The listing below is to be given again in full and word for word, without its images.

Data in this exercise START

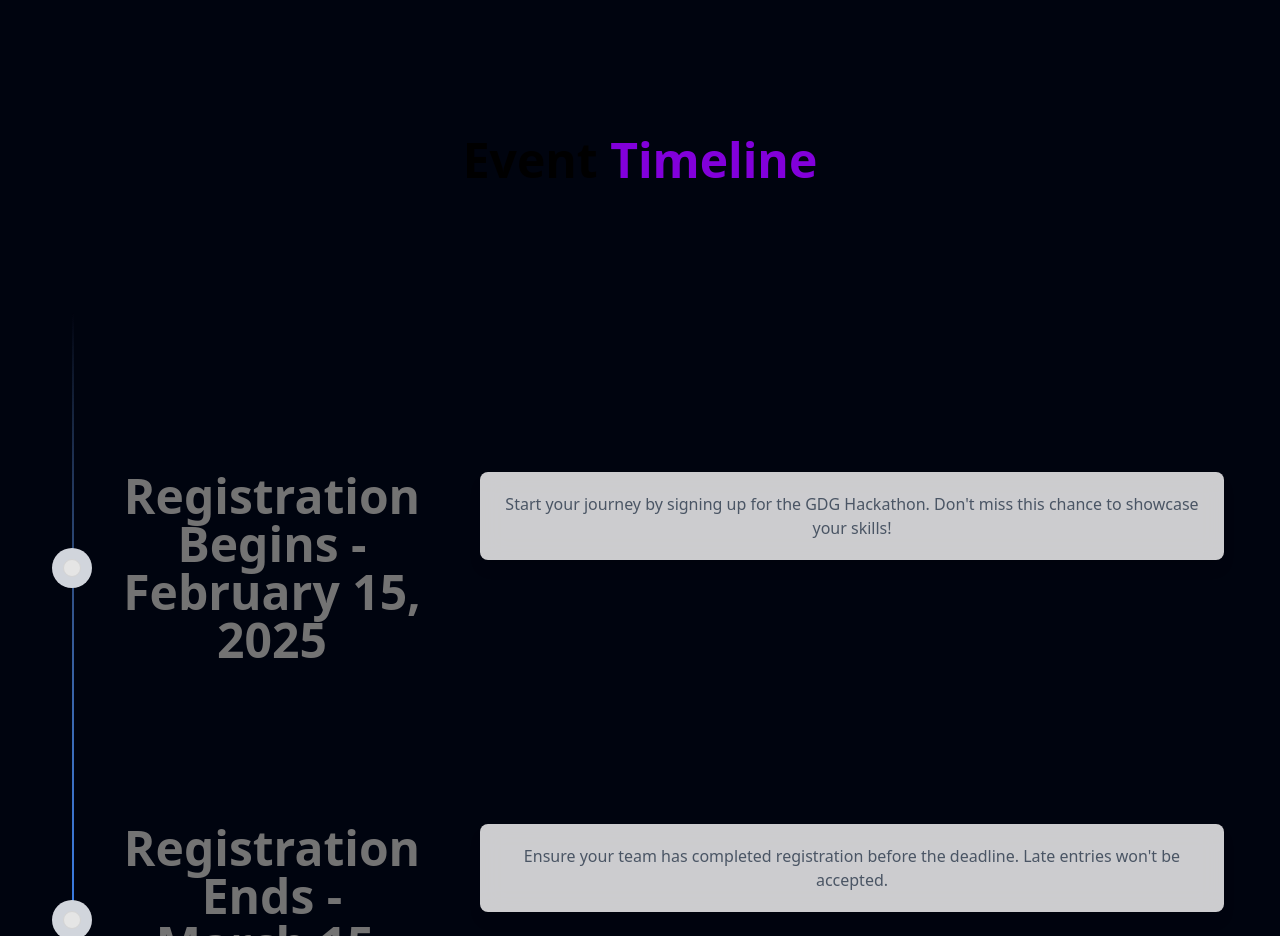
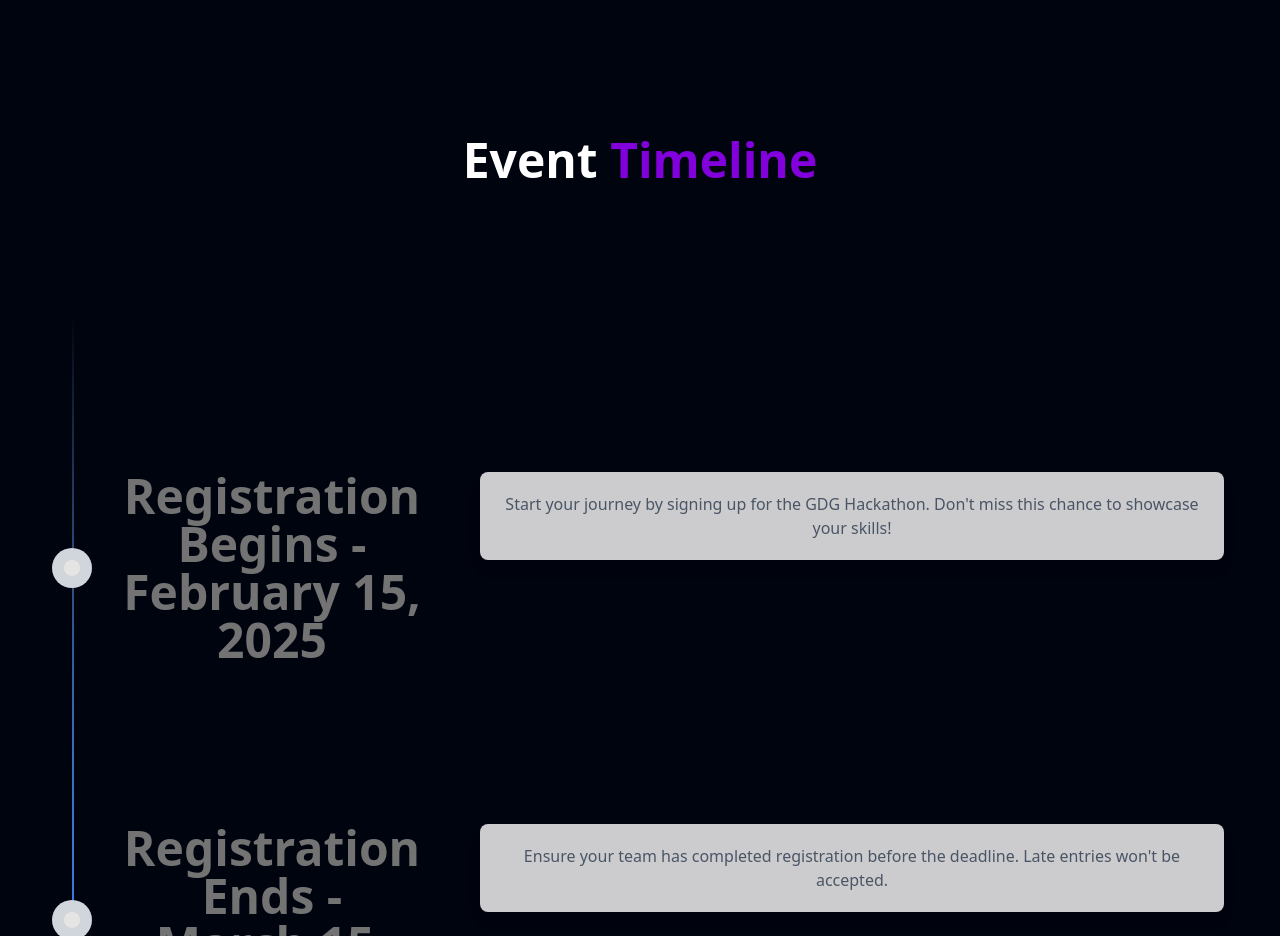
Before and after one commit to uiuxarghya/GDG-Hackathon, a React (Vite) app: page / in a window 1280 px wide. Shown: the part 2340-3276 px from the top of the page. Built offline with nearby package versions, Linux system fonts and the light colour scheme.

Commit message:
ui refactoring

```diff
--- a/src/components/timeline/eventtimeline.jsx
+++ b/src/components/timeline/eventtimeline.jsx
@@ -32,7 +32,7 @@
   return (
     <motion.div className="w-full font-sans md:px-10 bg-transparent">
       <div className="max-w-7xl mx-auto py-20 px-4 md:px-8 lg:px-10">
-        <h1 className="text-5xl text-center mb-12 font-bold">
+        <h1 className="text-5xl text-center text-white mb-12 font-bold">
           Event <span className="text-purple-700">Timeline</span>
         </h1>
       </div>
```
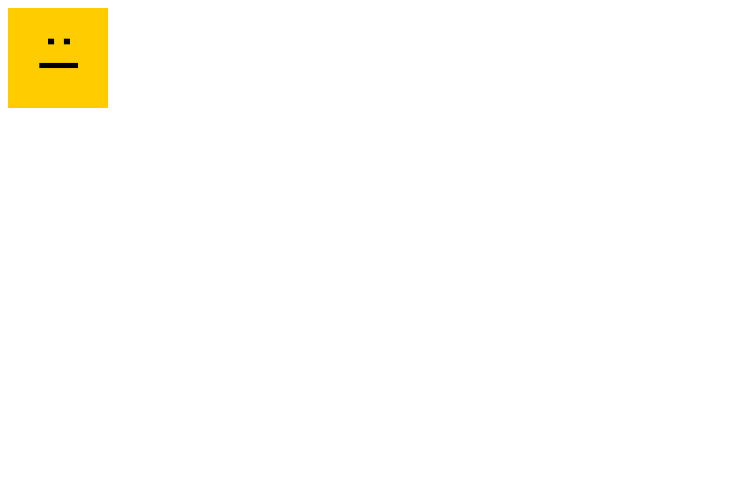
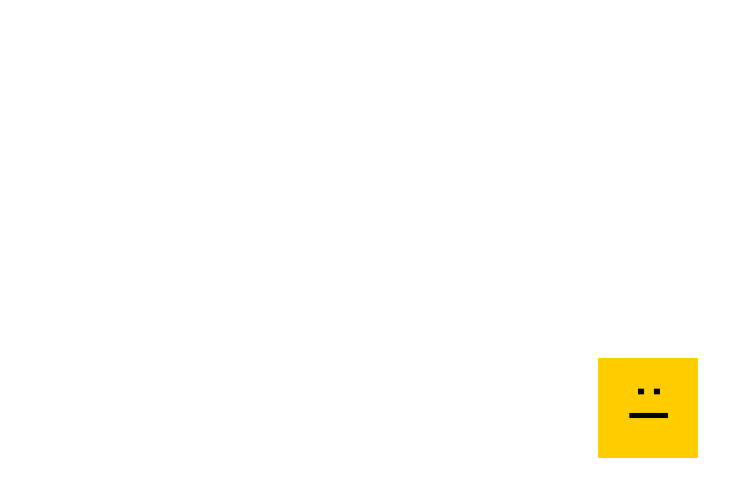
Before and after one commit to MariaSernaZ/modulo-2-leccion-8, a plain HTML site: page index.html in a window 1280 px wide. Shown: the whole page, without its empty margins (0-753 px from the left). Drawn offline with Linux system fonts and the light colour scheme.

Commit message:
change face position

```diff
--- a/style.css
+++ b/style.css
@@ -1,3 +1,11 @@
+.page {
+  height: 100vh;
+  width: 100vw;
+  display: flex;
+  justify-content: center;
+  align-items: center;
+}
+
 .head {
   background: #fc0;
   height: 100px;
```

Data in this exercise END

| Exercise result |
Before and after one commit to uiuxarghya/GDG-Hackathon, a React (Vite) app: page / in a window 1280 px wide. Shown: the part 2340-3276 px from the top of the page. Built offline with nearby package versions, Linux system fonts and the light colour scheme.

Commit message:
ui refactoring

```diff
--- a/src/components/timeline/eventtimeline.jsx
+++ b/src/components/timeline/eventtimeline.jsx
@@ -32,7 +32,7 @@
   return (
     <motion.div className="w-full font-sans md:px-10 bg-transparent">
       <div className="max-w-7xl mx-auto py-20 px-4 md:px-8 lg:px-10">
-        <h1 className="text-5xl text-center mb-12 font-bold">
+        <h1 className="text-5xl text-center text-white mb-12 font-bold">
           Event <span className="text-purple-700">Timeline</span>
         </h1>
       </div>
```
Before and after one commit to MariaSernaZ/modulo-2-leccion-8, a plain HTML site: page index.html in a window 1280 px wide. Shown: the whole page, without its empty margins (0-753 px from the left). Drawn offline with Linux system fonts and the light colour scheme.

Commit message:
change face position

```diff
--- a/style.css
+++ b/style.css
@@ -1,3 +1,11 @@
+.page {
+  height: 100vh;
+  width: 100vw;
+  display: flex;
+  justify-content: center;
+  align-items: center;
+}
+
 .head {
   background: #fc0;
   height: 100px;
```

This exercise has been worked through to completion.